As I begin pacing my units, I have to keep in mind all of the procedural lessons I teach during the first 9-weeks, and that my students will take their state test during the middle of the fourth 9-weeks. I also have a curriculum map that I have to keep in mind, but I do try to use a good dose of common sense along with the curriculum map, because there are definitely some things that just don't add up!

I also have a visual pacing guide that I shared last summer. I've made several changes to it, so I've created many new things since last summer!

Once I have my units mapped out, it's so much easier for me to actually plan lessons for that unit. I like having a time frame to plan around, because it's is so incredibly easy for me to lose track of time once I'm in the middle of teaching a unit. I could seriously drag some units out for weeks, when in reality there just isn't time.
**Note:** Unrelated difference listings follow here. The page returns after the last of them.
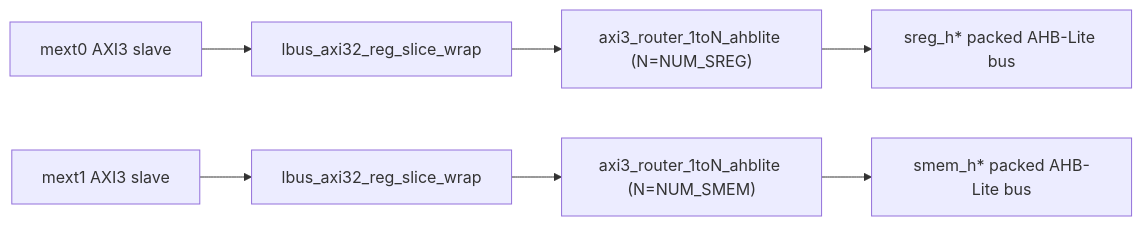
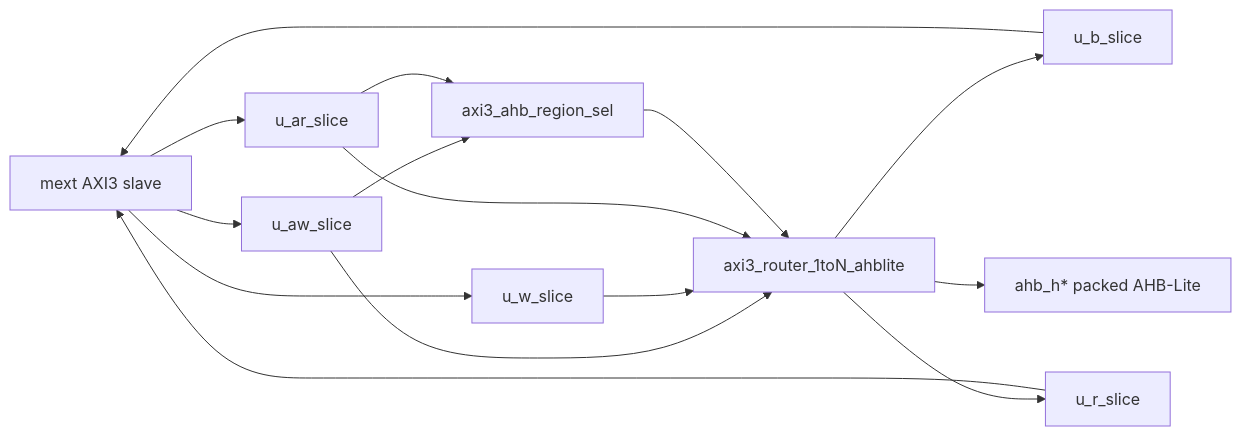
The diagram in rtl/lbus_plt.md (op21beyond/axi_utils), drawn with Mermaid before and after one commit. The commit also changed other lines of this file and 13 other files, not shown here.

````diff
--- a/rtl/lbus_plt.md
+++ b/rtl/lbus_plt.md
@@ -12,10 +10,17 @@
 ```mermaid
 flowchart LR
-    A0["mext0 AXI3 slave"] --> RS0["lbus_axi32_reg_slice_wrap"]
-    RS0 --> R0["axi3_router_1toN_ahblite (N=NUM_SREG)"]
-    R0 --> SREG["sreg_h* packed AHB-Lite bus"]
-
-    A1["mext1 AXI3 slave"] --> RS1["lbus_axi32_reg_slice_wrap"]
-    RS1 --> R1["axi3_router_1toN_ahblite (N=NUM_SMEM)"]
-    R1 --> SMEM["smem_h* packed AHB-Lite bus"]
+    MEXT["mext AXI3 slave"] --> AW["u_aw_slice"]
+    MEXT --> W["u_w_slice"]
+    MEXT --> AR["u_ar_slice"]
+  B["u_b_slice"] --> MEXT
+  R["u_r_slice"] --> MEXT
+    AW --> DEC["axi3_ahb_region_sel"]
+    AR --> DEC
+    AW --> RT["axi3_router_1toN_ahblite"]
+    W --> RT
+    AR --> RT
+    DEC --> RT
+    RT --> B
+    RT --> R
+    RT --> AHB["ahb_h* packed AHB-Lite"]
 ```
````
When I write my units, I try to incorporate a variety of instructional practices and techniques to keep learning interesting and fun for my students. I also try to create activities that will lend themselves toward differentiation and to think about how I can formally and informally assess my students.

If I'm feeling overly ambitious, I also try to organize my units into weekly plans. The picture below is just a really rough outline of what my weekly unit overview might look like. Don't judge the handwriting:)

Of course nothing can be set in stone, because who really knows how what's going to happen during the year or how your students will respond to certain concepts and lessons. This is just an outline to make day-to-day planning easier. If I need an extra day on something, I take it, but I do try to stay on pace all year long.  I constantly assess during all of my units to see if I need to add or take away anything, because I don't want to end the unit and my class still not understand the concept.  However, I don't teach in a perfect world, and it does occasionally happen. In those instances, I often try to squeeze in a few extra lessons, especially on essential skills.  Fortunately, it's usually only a small handful of students still struggling with the concept, so I do keep moving forward. However, I'll continue meeting with those students in a small group on that skill.

My daily lesson plans come last, and those are my least favorite to write. I think that's where you really have to look at your students and decide how to make the most out of each of your lessons. That's when I really think about how I plan to differentiate for my students, because it's hard to plan that in advance. I also like to use my informal assessments to help guide my daily plans, because I just never know what surprises my students will have in store for me!

I've created a document with all of the forms I mentioned above, and you can click here for a copy!